── DATA
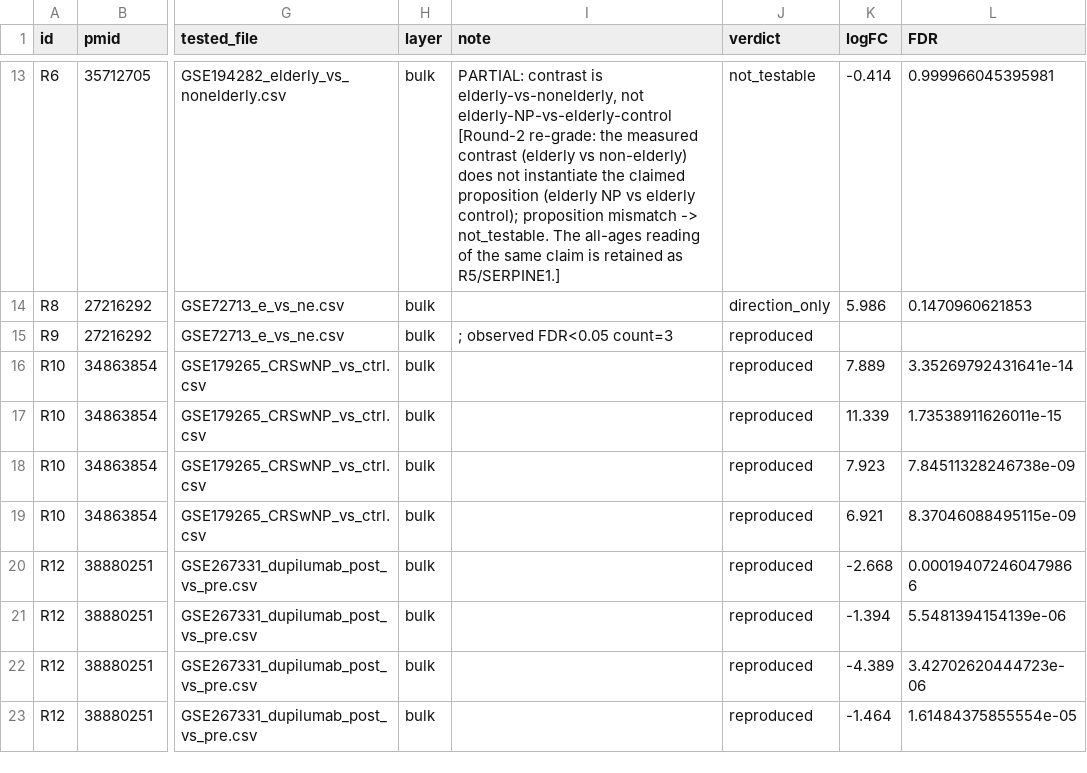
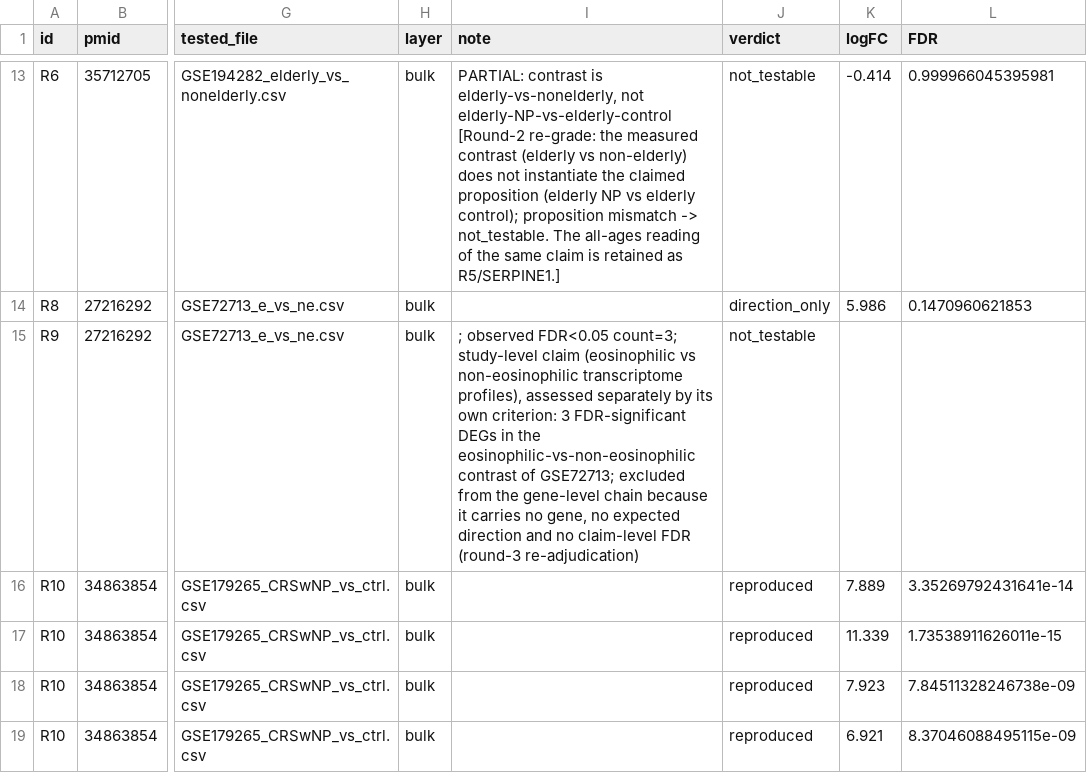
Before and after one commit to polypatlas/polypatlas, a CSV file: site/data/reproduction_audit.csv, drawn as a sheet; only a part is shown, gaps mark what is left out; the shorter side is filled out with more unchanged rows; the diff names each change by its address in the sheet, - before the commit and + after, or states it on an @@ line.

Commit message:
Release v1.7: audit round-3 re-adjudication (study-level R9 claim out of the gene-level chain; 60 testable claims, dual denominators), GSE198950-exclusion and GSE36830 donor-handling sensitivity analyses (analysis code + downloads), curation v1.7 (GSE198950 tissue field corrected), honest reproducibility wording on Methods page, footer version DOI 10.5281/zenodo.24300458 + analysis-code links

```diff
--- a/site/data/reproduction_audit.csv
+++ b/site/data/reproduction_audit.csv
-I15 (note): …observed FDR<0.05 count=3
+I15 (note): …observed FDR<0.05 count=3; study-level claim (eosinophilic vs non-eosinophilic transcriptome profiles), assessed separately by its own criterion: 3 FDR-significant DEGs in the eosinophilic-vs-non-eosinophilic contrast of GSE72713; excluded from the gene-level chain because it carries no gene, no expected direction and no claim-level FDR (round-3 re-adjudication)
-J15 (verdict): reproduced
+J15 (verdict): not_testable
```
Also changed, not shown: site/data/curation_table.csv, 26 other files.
────
── DATA
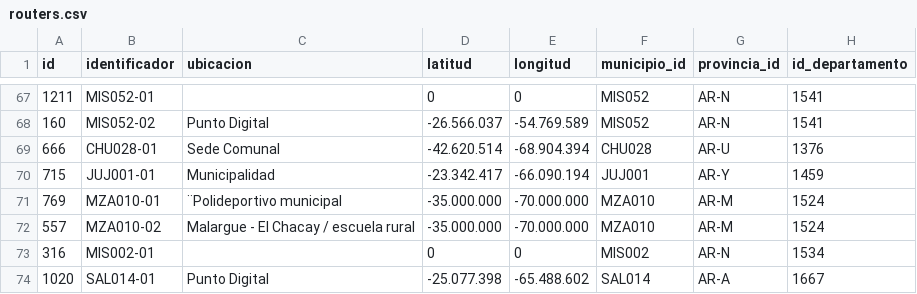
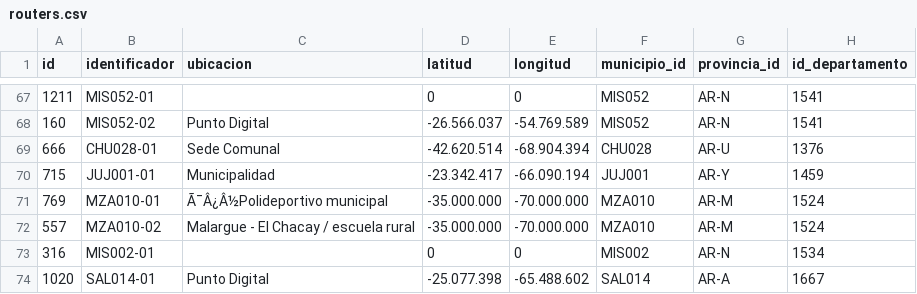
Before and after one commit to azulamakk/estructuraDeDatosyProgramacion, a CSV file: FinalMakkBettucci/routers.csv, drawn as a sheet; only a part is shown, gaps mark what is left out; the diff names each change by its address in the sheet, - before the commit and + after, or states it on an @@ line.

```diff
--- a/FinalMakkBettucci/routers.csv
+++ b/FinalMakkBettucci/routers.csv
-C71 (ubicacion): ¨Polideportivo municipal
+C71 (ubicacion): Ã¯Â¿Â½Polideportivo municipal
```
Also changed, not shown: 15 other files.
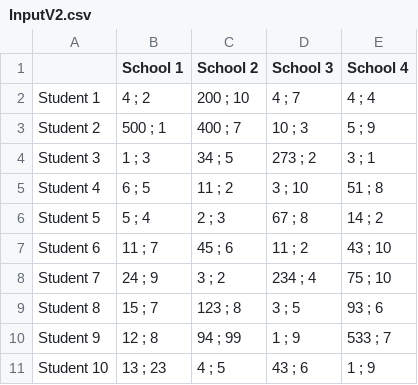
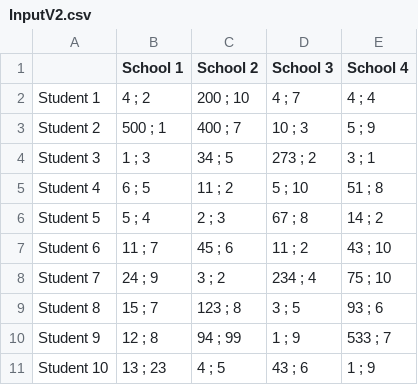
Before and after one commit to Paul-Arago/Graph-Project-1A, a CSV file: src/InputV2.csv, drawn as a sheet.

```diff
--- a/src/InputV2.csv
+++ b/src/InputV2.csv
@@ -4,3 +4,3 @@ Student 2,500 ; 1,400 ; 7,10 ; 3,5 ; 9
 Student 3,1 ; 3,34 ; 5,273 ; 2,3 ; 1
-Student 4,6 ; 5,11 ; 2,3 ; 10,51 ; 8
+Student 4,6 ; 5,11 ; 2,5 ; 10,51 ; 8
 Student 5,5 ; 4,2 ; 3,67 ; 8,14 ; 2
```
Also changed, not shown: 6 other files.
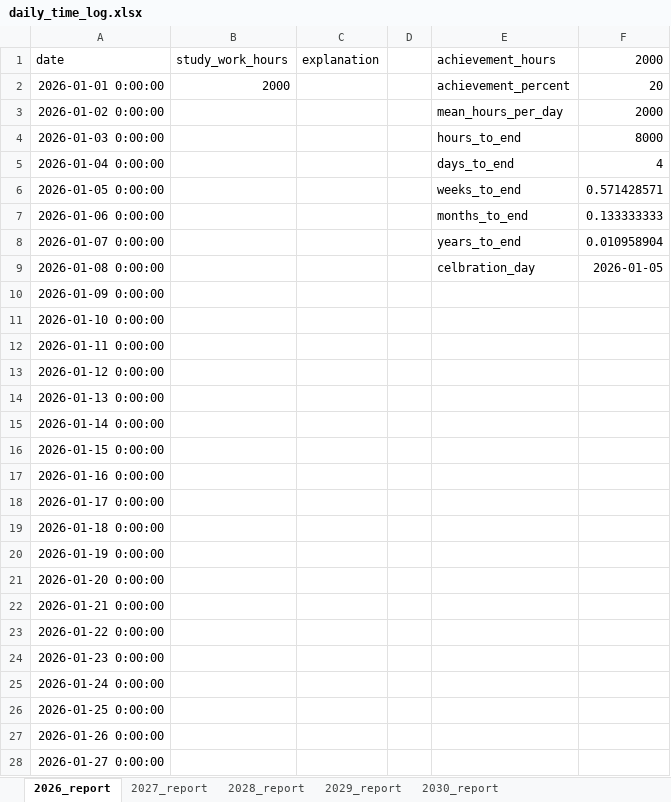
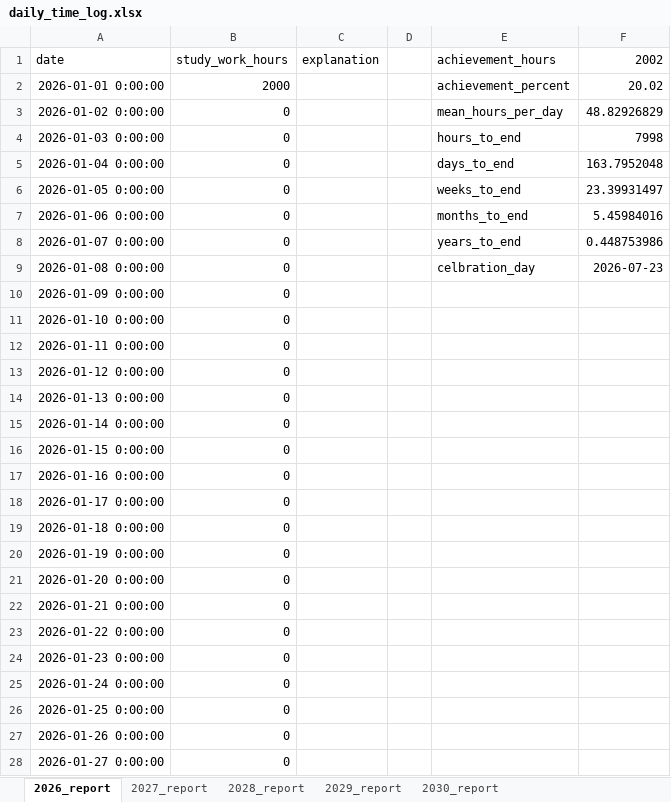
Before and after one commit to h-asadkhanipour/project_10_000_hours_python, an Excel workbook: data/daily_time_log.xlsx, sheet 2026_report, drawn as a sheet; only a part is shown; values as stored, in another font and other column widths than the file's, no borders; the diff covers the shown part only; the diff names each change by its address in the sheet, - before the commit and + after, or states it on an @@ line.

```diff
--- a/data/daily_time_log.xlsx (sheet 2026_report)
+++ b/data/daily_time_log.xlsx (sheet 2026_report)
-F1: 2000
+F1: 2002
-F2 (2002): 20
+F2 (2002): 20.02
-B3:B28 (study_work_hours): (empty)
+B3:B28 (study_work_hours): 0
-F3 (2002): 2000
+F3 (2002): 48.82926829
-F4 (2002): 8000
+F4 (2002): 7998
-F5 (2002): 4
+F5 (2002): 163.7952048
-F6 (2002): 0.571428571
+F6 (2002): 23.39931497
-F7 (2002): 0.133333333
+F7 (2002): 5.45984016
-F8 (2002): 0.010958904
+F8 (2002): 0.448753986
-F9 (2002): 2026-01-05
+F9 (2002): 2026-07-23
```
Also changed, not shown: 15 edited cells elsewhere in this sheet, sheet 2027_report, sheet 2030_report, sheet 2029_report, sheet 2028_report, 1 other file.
────
- THE PROBLEM: Go back to the listing above. Copy word for word the lines from the one with "Before and after one commit to polypatlas/polypatlas, a" through the one with "Also changed, not shown: site/data/curation_table.csv, 26", and nothing more.

- ANSWER TO THIS EXERCISE:
Before and after one commit to polypatlas/polypatlas, a CSV file: site/data/reproduction_audit.csv, drawn as a sheet; only a part is shown, gaps mark what is left out; the shorter side is filled out with more unchanged rows; the diff names each change by its address in the sheet, - before the commit and + after, or states it on an @@ line.

Commit message:
Release v1.7: audit round-3 re-adjudication (study-level R9 claim out of the gene-level chain; 60 testable claims, dual denominators), GSE198950-exclusion and GSE36830 donor-handling sensitivity analyses (analysis code + downloads), curation v1.7 (GSE198950 tissue field corrected), honest reproducibility wording on Methods page, footer version DOI 10.5281/zenodo.24300458 + analysis-code links

```diff
--- a/site/data/reproduction_audit.csv
+++ b/site/data/reproduction_audit.csv
-I15 (note): …observed FDR<0.05 count=3
+I15 (note): …observed FDR<0.05 count=3; study-level claim (eosinophilic vs non-eosinophilic transcriptome profiles), assessed separately by its own criterion: 3 FDR-significant DEGs in the eosinophilic-vs-non-eosinophilic contrast of GSE72713; excluded from the gene-level chain because it carries no gene, no expected direction and no claim-level FDR (round-3 re-adjudication)
-J15 (verdict): reproduced
+J15 (verdict): not_testable
```
Also changed, not shown: site/data/curation_table.csv, 26 other files.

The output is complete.